I watched my Facebook newsfeed light up that night with rolling commentary, which I depended on because I don’t have TV. I’m not one of those ‘Kill Your Television’ people, but in New York, it’s just too expensive. I get my TV viewing online. Bless the Internet.
People in my newsfeed, and they weren’t the only ones, were horrified by the “groundbreaking” performance centered around Macklemore’s hit soft-rap song ‘Same Love’ – taking on Madonna’s voice, Madonna’s outfit, Madonna’s plastic surgery, Madonna’s stage presence, Macklemore’s credibility, closeted Queen Latifah and her officiating of 33 public weddings. Oh god, the weddings.
The day after the Grammys I watched that whole number on YouTube to see it for myself. Madonna was in a white suit with a white cane. Her ensemble didn’t bother me (and the cane was reportedly due to some leg injury she’d sustained before the Grammys), but didn’t anyone ever tell her you’re not supposed to wear white to a wedding?
Everyone called her voice unlistenable at best and her stage presence stilted and timid, as though she didn’t know what to do with herself onstage. I thought she was appropriately laid back considering she was sharing the stage with three other people. I didn’t get the sense that she was uncomfortable. Her voice, however, did leave something to be desired. That said, we’ve all known from day one that Madonna doesn’t have a great voice. She even admitted it herself in an interview more that 10 years ago. Her vocals with Lenny Kravitz at the MTV Video Awards during her Ray of Light era were far, far worse.
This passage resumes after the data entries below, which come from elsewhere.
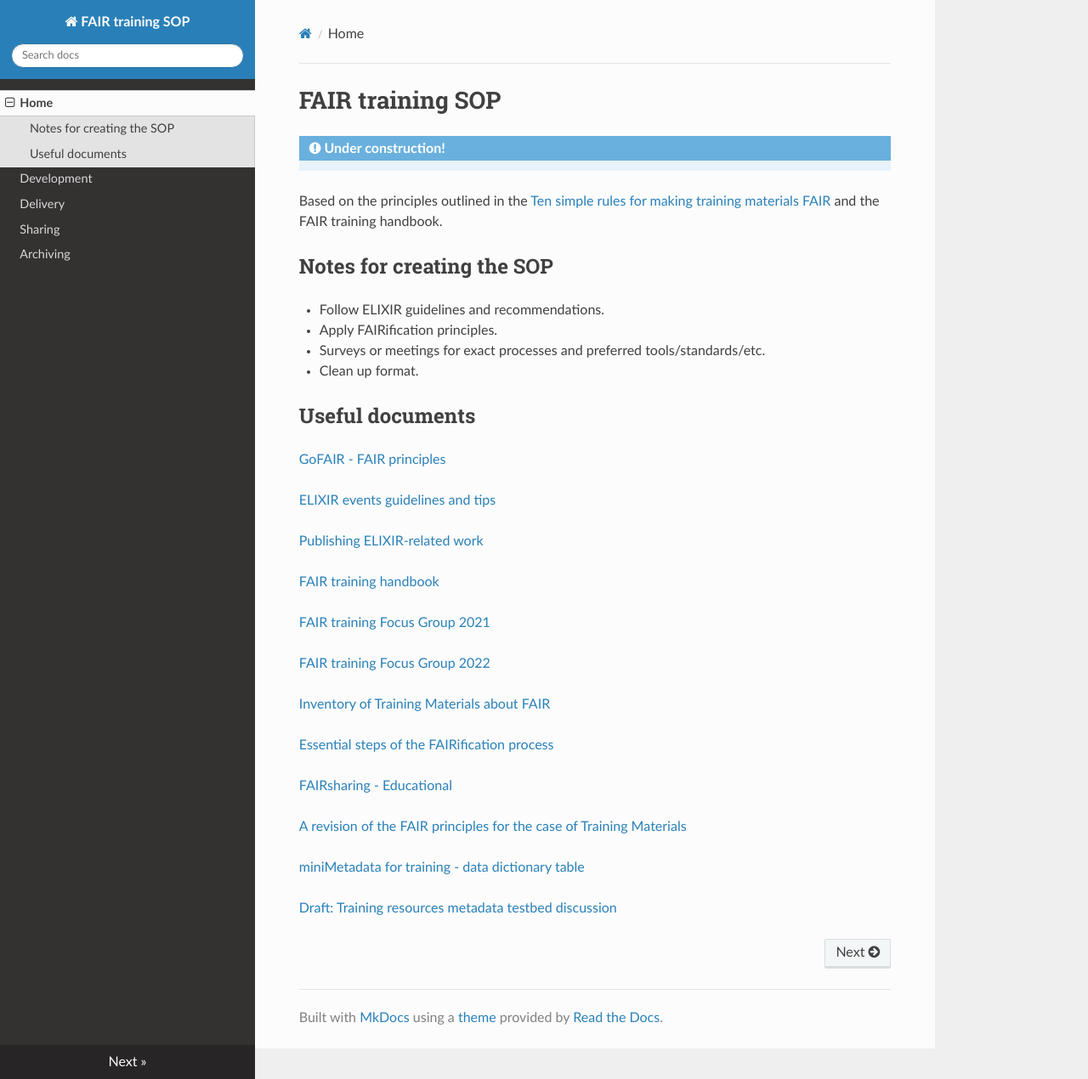
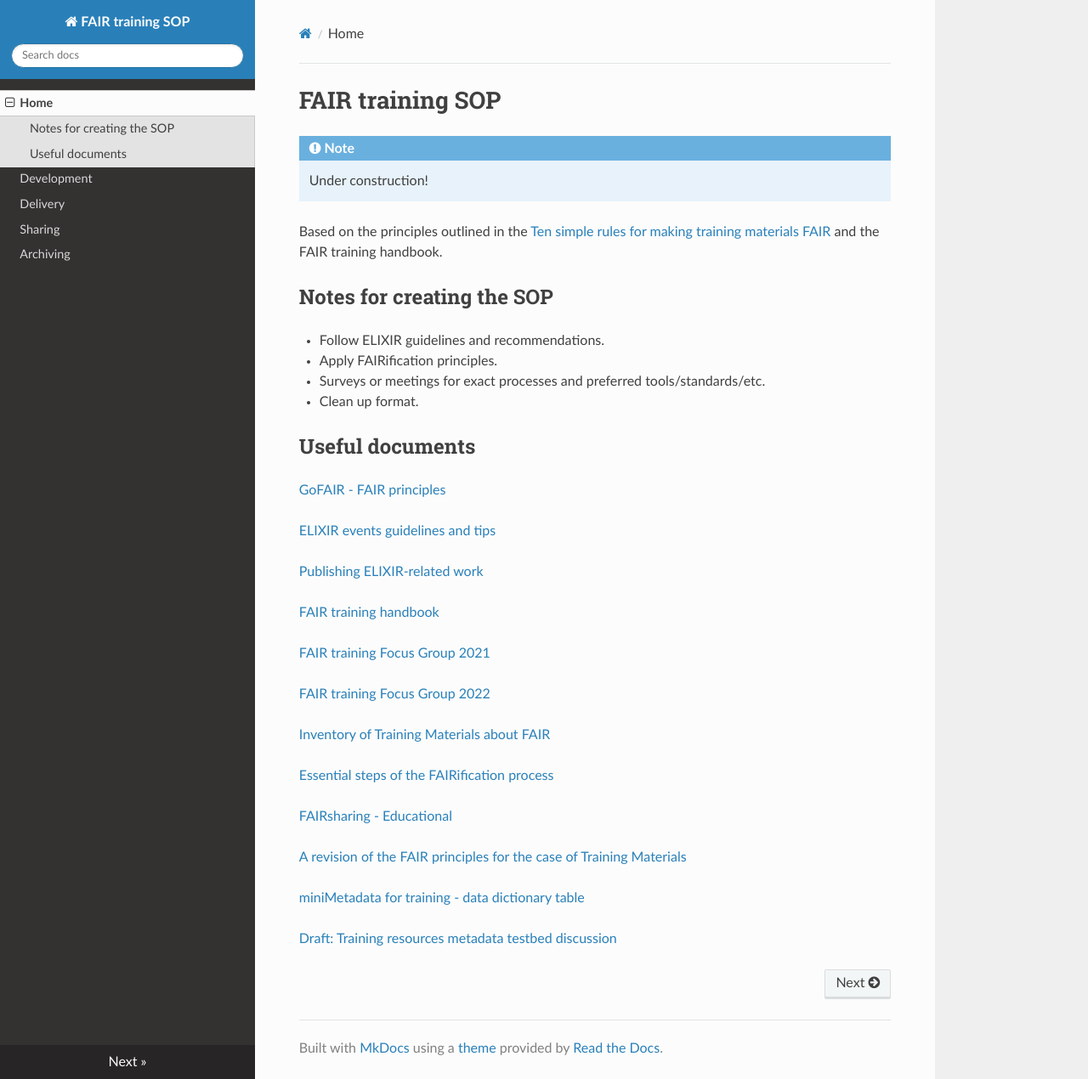
Before and after one commit to erincalhoun/fair-training-sop, an MkDocs documentation site: the page built from docs/index.md, in a window 1280 px wide and 1270 px high. Shown: the whole window at 85% size. Built offline with MkDocs 1.6.1, drawn with Linux system fonts in a browser that asks for light colours; nearby versions of some CDN libraries.

```diff
--- a/docs/index.md
+++ b/docs/index.md
@@ -1,6 +1,7 @@
 # FAIR training SOP
 
-!!! note "Under construction!"
+!!! note
+    Under construction!
 
 Based on the principles outlined in the [Ten simple rules for making training materials FAIR](https://doi.org/10.1371/journal.pcbi.1007854) and the FAIR training handbook.
 
```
Macklemore was the only white hip-hop artist up for a Grammy, and he turned up the winner, another thing that twisted some people’s panties. I get the issue people take with Macklemore. He’s a privileged straight white guy writing a pro-gay song from the point of view of a kid (him) who worried that he was gay as a child and was teased by schoolmates who called him a fag. While it may be self-indulgent, I believe Macklemore’s heart is in the right place, and though there are some arguably more talented rap acts out there right now, Macklemore’s anthem is a refreshing change from the oft-misogynous and homophobic rhymes spouted out by the majority of hip-hop artists.
The truly moving moment was supposed to be when, during Macklemore’s performance, 33 couples in the audience, both gay and straight, got married at the same time. Nice idea, but it seemed disingenuous. The couples barely got any screen time with the camera whiplashing to Macklemore and Madonna, making the nuptials feel like less of a statement and more of a gimmicky afterthought.
And as for Queen Latifah, well, she’s a beloved and multitalented public figure, but how hypocritical was it that she officiated the weddings, speaking out loud and proud, and yet has never outed herself as gay – which we all know she is. Maybe that wasn’t her moment to come out, but if the gayest Grammys one could ever imagine wasn’t, when is?